First, there’s been a broad-based return to form. In June just 2pc of companies in the S&P 500 were trading above their average price for the previous 20 trading days. Today 93pc of them are. Those are extreme numbers by historical standards; momentum is on our side.

What about the speed of the rally? Unfortunately, there’s not much to see here. If you overlay this year’s rebound on a chart showing all the bull markets of the past 100 years, the current one sits right in the middle of the pack. Trouble is, if you compare it to all the bear market rallies over the same period, it looks quite like them too.

You can make a good case that the market is re-running the early stages of some of the strong bull markets of recent years. But look at the bear markets that started in 2000 and 2008 too and you will see plenty of rallies that looked just like the current one before resuming their downward path. V-shaped rebounds are typical of both early-stage bull markets and bear market rallies.

When it comes to the extent of the rise, we might be onto something more useful. History suggests that bear market rallies rarely claw back more than 50pc of the previous loss. When they go beyond this point, it is usually a sign that the rally is the real deal. So, today’s recovery looks like it might be at a watershed moment. The more the market keeps rising from here the less worried I will be about a reversal.

The change in leadership is a positive signal too. Renewed bull markets are not usually led by the same sectors that led the previous up-cycle. The rally since June has seen a shift from the growth stocks that led the pandemic bull to boring old utilities, energy and dividend paying shares. There’s more to this than investors simply being tempted back into what worked before.

Those are the positives. There are some important notes of caution too. The first is that sentiment has quickly recovered from the abnormally low levels it reached in June. I’d feel more positive if more people still felt negative. Valuations tell a similar story. The rally has pushed earnings multiples back up to levels that don’t feel obviously cheap.

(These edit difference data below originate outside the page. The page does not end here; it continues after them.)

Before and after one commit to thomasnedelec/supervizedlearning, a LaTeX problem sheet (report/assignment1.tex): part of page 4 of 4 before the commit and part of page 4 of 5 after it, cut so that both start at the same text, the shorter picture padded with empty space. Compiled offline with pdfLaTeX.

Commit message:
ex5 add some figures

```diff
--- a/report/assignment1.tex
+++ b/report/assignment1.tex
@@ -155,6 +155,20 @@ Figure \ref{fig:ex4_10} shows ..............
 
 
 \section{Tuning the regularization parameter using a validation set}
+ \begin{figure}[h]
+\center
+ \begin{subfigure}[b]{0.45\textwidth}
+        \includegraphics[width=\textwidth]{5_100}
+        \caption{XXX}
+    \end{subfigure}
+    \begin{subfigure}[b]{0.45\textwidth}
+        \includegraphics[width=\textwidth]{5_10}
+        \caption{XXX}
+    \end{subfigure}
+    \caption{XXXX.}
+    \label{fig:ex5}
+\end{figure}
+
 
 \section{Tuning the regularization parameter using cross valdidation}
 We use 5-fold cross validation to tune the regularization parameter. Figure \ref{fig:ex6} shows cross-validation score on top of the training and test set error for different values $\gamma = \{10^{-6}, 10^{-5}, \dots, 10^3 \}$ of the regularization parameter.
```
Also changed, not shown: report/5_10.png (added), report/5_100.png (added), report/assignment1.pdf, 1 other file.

And those valuations are not likely to be rescued by earnings. The results season just finished was not as bad as some feared, but strip out soaring energy profits and the rest of the market is only just moving in the right direction. Earnings are not a drag on the market, but they are not providing much of a tailwind either. Finally, interest rates. Yes, the terminal point of the cycle may be a bit lower than we feared, but the Fed is not finished yet by any stretch.

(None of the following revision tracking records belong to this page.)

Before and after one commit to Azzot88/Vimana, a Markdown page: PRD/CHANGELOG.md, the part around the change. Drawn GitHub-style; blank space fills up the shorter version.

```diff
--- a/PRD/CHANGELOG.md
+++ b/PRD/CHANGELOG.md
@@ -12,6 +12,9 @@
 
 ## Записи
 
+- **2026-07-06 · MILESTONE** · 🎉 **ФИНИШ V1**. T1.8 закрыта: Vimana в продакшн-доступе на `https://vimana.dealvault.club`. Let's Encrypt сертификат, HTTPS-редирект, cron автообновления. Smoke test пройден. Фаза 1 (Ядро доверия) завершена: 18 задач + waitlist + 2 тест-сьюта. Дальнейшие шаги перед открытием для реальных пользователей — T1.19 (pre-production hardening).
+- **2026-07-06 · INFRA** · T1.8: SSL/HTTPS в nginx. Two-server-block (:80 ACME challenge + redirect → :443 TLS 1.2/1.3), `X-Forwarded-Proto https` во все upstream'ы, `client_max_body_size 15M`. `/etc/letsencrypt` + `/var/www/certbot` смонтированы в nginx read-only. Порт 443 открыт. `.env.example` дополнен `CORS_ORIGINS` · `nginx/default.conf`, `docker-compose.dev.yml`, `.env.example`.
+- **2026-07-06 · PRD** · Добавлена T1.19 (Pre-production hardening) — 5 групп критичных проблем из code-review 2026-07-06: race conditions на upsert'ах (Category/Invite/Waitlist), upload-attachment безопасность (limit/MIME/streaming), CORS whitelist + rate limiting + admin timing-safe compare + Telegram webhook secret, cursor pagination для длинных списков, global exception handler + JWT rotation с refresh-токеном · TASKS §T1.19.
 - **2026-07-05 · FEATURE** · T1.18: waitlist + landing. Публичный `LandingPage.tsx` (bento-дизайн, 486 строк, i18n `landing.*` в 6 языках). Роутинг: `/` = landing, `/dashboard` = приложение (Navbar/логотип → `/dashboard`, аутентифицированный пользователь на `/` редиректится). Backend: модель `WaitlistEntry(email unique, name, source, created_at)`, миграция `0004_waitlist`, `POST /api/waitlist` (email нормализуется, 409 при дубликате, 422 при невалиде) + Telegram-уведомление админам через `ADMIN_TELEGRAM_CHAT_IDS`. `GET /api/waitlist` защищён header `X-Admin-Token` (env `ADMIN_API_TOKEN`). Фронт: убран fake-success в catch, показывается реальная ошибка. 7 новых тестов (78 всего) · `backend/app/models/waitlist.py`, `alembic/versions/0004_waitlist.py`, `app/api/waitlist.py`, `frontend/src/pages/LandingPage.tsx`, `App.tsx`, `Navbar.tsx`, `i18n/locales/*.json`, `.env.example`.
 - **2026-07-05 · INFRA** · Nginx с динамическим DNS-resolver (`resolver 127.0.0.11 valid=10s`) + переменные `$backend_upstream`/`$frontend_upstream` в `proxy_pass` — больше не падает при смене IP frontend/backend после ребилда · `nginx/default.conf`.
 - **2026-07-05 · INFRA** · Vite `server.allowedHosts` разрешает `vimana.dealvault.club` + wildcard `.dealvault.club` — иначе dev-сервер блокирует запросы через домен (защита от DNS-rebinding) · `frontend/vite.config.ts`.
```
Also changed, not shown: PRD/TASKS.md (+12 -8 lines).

In short, we don’t know if this is the start of a renewed bull or a bear market rally. And, if you are anything like me, that probably means you have spent the past two months doing little, watching the market rise and getting irritated that another opportunity has passed you by. Well, rather than get cross we should get real. That is how things always are. The way our brains are wired to avoid loss and pain means we will usually miss these short-term trades. We probably shouldn’t even try.

A far better approach to benefiting from the summer rebound would have been to have invested regularly, systematically and without emotion as the market fell through the first six months of the year. Anyone who had done that would have found themselves usefully exposed to the market in June despite, not because of, what they felt about the economic and investment outlook.

When I play golf, I start the round with a plan. I know which club I’m going to use and when. What usually happens is that I have a couple of bad holes, I start to chase my score, try to match the great shot my partner has just played….and reach for my driver. It’s invariably a bad idea, the equivalent of jumping feet first into the market at the top of a bear market rally. Stick to the plan. Eliminate the emotion. Do as I say, not as I play.

Tom Stevenson is an investment director at Fidelity International. The views are his own.